## Input data:

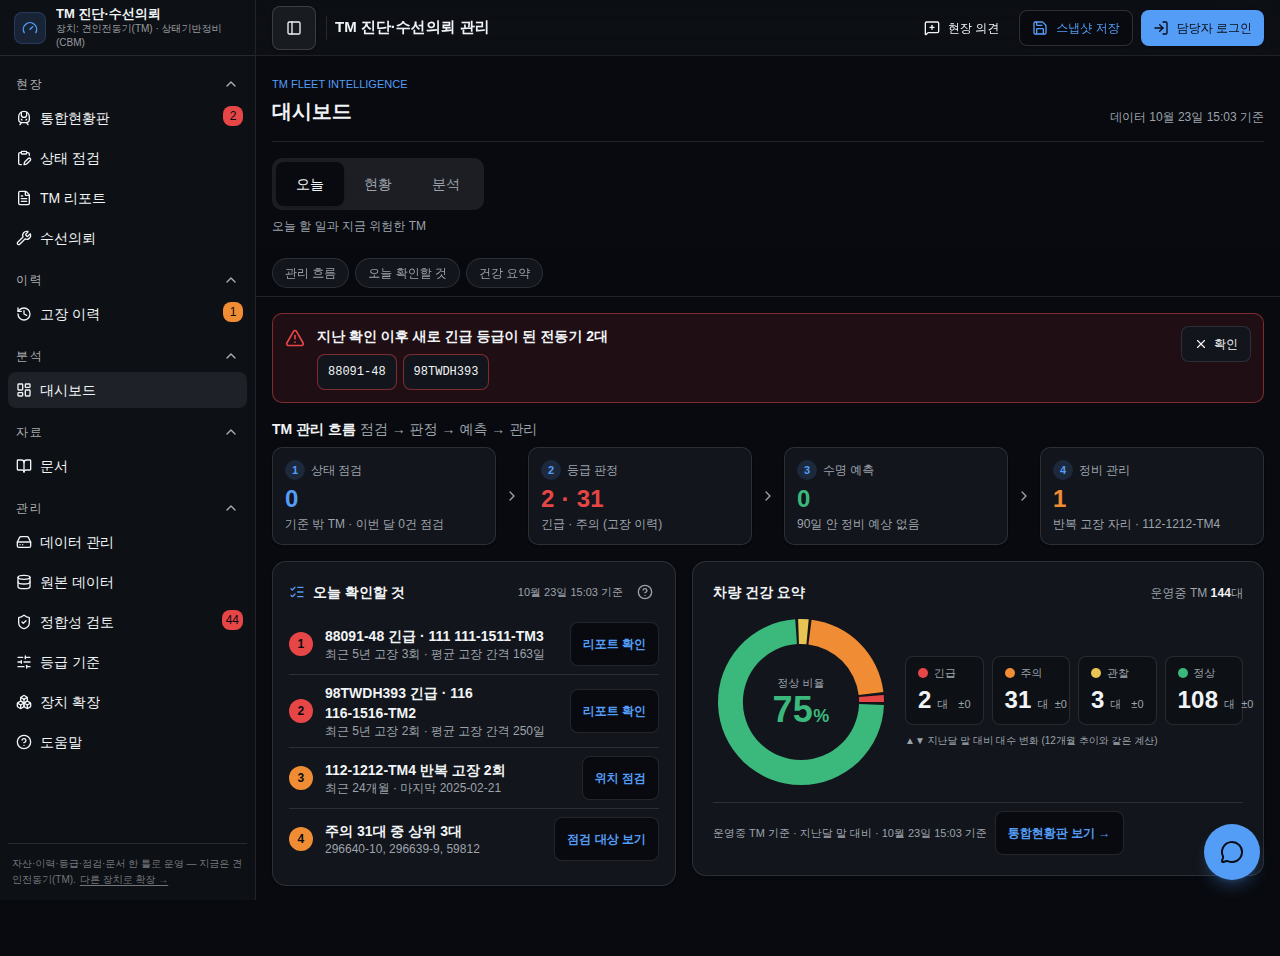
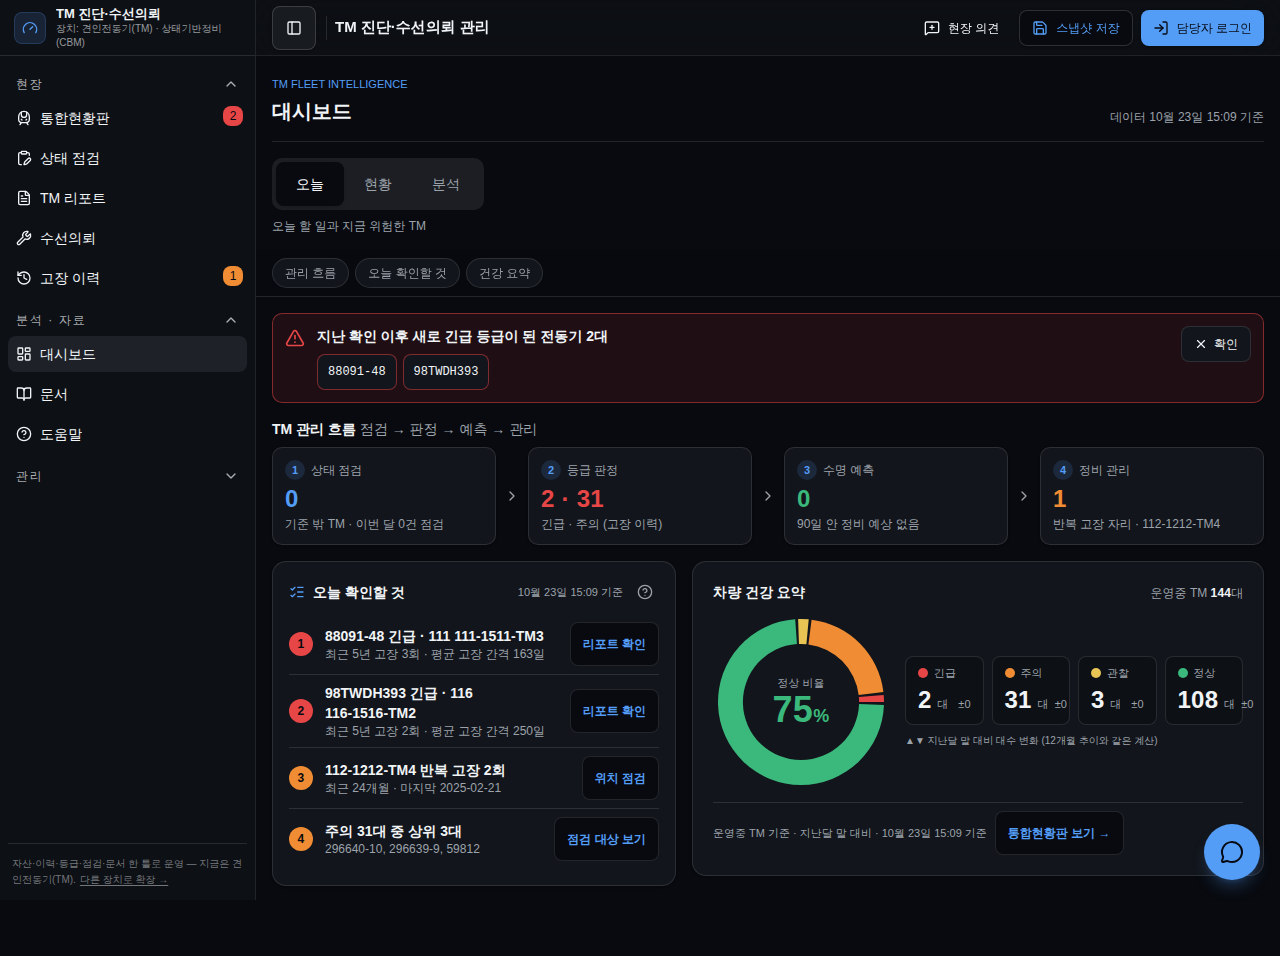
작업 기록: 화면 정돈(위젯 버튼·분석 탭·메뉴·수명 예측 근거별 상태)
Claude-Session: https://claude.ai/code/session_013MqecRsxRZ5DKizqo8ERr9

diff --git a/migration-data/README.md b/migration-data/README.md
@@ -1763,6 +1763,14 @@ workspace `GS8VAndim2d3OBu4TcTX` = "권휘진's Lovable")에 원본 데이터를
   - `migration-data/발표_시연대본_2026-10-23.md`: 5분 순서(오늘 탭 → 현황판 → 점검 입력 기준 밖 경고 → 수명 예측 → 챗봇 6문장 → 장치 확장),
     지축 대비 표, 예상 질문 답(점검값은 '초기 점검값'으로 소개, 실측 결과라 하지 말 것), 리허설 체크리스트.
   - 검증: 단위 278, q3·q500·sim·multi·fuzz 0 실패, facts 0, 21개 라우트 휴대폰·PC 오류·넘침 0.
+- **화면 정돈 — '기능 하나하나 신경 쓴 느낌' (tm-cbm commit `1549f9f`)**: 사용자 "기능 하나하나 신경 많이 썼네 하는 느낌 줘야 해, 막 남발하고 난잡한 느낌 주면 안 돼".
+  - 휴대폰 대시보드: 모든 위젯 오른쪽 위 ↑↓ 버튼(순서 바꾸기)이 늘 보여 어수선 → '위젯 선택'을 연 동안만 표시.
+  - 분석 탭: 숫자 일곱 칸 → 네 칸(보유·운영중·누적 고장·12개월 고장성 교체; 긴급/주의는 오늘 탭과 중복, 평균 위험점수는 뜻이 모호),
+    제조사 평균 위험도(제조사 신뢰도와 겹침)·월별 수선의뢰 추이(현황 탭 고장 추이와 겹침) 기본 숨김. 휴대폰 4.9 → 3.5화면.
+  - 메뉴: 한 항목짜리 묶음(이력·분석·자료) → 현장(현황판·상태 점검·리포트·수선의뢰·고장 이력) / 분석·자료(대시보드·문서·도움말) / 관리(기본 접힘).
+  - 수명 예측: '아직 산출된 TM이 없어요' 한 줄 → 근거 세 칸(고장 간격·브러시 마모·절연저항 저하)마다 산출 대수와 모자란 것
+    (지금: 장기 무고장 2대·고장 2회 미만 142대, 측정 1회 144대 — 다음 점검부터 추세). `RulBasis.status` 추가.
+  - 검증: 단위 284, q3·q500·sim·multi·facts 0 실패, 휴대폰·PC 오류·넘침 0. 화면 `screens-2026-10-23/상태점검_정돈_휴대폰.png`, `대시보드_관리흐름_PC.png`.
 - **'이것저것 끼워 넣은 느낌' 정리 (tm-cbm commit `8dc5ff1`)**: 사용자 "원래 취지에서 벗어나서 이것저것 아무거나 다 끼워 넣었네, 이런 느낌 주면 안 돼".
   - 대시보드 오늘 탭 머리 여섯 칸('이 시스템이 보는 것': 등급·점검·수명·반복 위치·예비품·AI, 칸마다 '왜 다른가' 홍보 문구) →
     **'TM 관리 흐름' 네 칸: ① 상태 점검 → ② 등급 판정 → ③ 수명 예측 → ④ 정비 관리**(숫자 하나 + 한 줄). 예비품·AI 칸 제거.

## What is expected:
Look over the data above and show each line that contains "commit".

## Worked solution:
+- **화면 정돈 — '기능 하나하나 신경 쓴 느낌' (tm-cbm commit `1549f9f`)**: 사용자 "기능 하나하나 신경 많이 썼네 하는 느낌 줘야 해, 막 남발하고 난잡한 느낌 주면 안 돼".
 - **'이것저것 끼워 넣은 느낌' 정리 (tm-cbm commit `8dc5ff1`)**: 사용자 "원래 취지에서 벗어나서 이것저것 아무거나 다 끼워 넣었네, 이런 느낌 주면 안 돼".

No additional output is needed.